- all foreign exchange funds received by the unit in the Special Economic Zone (SEZ) are credited to such account,
- no foreign exchange purchased in India against rupees shall be credited to the account without prior permission from the Reserve Bank,
- the funds held in the account shall be used for bona fide trade transactions of the unit in the SEZ with the person resident in India or otherwise,
- the balances in the accounts shall be exempt from the restrictions imposed under Rule 5, except item 1(ii) of the Schedule III, of the Government of India Notification No.GSR.381(E) dated May 3, 2000, as amended from time to time.
Provided that the funds held in these accounts shall not be lent or made available in any manner to any person or entity resident in India not being a unit in Special Economic Zones.
(E) Diamond Dollar Accounts (DDAs)
An Authorized Dealer Category-I bank in India may allow firms and companies who comply with the eligibility criteria stipulated in the Foreign Trade Policy of Government of India, in force from time to time and the directions as may be issued by Reserve Bank of India, from time to time, to open, hold and maintain Diamond Dollar Accounts (DDAs) in India subject to the terms and conditions of the DDA Scheme specified as under.
1. Firms and companies may open and maintain DDA with AD Category–I banks, subject to the following terms and conditions:-
a) The exporter should comply with the eligibility criteria stipulated in the Foreign Trade Policy of the Government of India, issued from time to time.
b) The DDA shall be opened in the name of the exporter and maintained in US Dollars only.
c) The account shall only be in the form of current account and no interest should be paid on the balance held in the account.
d) No intra-account transfer should be allowed between the DDAs maintained by the account holder.

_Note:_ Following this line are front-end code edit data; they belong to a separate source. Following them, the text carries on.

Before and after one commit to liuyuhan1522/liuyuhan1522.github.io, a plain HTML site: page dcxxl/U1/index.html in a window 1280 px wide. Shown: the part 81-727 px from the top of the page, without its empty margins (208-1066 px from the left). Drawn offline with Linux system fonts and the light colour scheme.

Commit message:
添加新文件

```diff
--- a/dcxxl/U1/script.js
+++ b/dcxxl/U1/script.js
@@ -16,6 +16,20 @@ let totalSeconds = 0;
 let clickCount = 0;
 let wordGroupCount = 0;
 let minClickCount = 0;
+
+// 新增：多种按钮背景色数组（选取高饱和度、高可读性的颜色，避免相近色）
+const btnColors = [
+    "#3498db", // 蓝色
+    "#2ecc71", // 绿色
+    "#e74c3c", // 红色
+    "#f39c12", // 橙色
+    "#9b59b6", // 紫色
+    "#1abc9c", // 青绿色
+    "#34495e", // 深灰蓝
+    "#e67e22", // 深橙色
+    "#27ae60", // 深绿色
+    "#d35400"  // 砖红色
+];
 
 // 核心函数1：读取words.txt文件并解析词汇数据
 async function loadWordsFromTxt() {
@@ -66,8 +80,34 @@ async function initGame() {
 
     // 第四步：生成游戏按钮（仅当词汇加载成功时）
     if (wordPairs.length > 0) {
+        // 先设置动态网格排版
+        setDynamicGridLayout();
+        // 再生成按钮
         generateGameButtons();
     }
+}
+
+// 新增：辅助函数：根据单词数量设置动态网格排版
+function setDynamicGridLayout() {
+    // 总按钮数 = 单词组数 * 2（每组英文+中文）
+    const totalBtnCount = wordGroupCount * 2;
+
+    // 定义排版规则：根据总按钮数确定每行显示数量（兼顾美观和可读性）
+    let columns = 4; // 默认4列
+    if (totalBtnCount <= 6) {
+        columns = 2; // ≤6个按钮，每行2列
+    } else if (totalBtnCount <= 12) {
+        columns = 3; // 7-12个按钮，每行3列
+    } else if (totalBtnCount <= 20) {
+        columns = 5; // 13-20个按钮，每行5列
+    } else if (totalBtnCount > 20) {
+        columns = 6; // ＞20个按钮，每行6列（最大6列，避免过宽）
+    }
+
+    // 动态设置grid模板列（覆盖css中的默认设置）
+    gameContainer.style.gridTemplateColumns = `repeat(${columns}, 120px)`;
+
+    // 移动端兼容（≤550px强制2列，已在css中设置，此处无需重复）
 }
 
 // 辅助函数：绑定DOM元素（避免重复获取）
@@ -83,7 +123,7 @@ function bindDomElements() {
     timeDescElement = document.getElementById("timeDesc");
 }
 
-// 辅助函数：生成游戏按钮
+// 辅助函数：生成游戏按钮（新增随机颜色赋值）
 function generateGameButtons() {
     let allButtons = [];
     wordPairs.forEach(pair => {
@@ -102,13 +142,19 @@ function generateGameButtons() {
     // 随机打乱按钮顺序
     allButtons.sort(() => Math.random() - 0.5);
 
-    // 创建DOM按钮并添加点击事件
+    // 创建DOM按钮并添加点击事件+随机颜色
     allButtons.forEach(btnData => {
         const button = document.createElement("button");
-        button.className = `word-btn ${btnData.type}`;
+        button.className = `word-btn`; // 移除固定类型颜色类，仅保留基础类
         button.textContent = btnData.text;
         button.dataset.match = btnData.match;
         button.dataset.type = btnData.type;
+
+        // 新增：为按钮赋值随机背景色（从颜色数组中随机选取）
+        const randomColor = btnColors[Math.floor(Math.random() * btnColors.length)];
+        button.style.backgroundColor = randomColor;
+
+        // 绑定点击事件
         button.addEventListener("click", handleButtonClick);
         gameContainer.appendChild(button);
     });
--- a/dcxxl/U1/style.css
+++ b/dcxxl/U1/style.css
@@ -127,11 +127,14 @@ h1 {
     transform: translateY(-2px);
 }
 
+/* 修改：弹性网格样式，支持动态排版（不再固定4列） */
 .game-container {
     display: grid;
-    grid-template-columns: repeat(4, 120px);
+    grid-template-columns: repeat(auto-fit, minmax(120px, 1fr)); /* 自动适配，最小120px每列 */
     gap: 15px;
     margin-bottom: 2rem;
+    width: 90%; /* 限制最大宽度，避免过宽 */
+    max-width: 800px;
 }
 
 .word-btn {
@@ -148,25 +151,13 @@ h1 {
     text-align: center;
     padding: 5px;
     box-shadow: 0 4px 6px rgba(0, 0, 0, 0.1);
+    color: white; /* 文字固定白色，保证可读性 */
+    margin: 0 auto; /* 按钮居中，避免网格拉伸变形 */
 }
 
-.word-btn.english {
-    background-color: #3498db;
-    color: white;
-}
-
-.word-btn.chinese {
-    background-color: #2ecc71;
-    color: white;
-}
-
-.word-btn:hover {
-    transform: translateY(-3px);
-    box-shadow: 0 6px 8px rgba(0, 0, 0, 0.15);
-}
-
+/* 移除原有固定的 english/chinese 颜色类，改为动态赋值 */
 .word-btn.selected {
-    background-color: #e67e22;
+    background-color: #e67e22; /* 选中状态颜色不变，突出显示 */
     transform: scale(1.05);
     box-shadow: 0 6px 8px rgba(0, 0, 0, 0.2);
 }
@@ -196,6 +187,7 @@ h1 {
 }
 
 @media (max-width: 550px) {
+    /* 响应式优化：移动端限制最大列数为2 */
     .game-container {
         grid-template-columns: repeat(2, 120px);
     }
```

e) An exporter firm/ company shall be permitted to open and maintain not more than 5 DDAs.
f) The balances held in the accounts shall be subject to Cash Reserve Ratio (CRR) and Statutory Liquidity Ratio (SLR) requirements.
g) Exporter firms and companies maintaining foreign currency accounts, excluding EEFC accounts, with banks in India or abroad, are not eligible to open Diamond Dollar Accounts.
2. Permissible Credits: –
- Amount of pre-shipment and post-shipment finance availed in US Dollars.
- Realisation of export proceeds from shipments of rough, cut, polished diamonds and diamond studded jewellery.
- Realisation in US Dollars from local sale of rough, cut and polished diamonds.
3. Permissible Debits:-
- Payment for import/ purchase of rough diamonds from overseas/ local sources.
- Payment for purchase of cut and polished diamonds, coloured gemstones and plain gold jewellery from local sources.
- Payment for import/ purchase of gold from overseas/ nominated agencies and repayment of US Dollars loans availed from the bank.
- Transfer to rupee account of the exporter.
The above transactions are subject to the provisions of the Foreign Trade Policy of Government of India, issued from time to time.
A person resident in India, being an exporter who has undertaken a construction contract or a turnkey project outside India or who is exporting services or engineering goods from India on deferred payment terms may open, hold and maintain a Foreign Currency Account with a bank in India, provided that –
- approval as required under the Foreign Exchange Management (Export of goods and services) Regulations, 2015 has been obtained for undertaking the contract/ project/ export of goods or services, and
- the terms and conditions stipulated in the letter of approval have been duly complied with.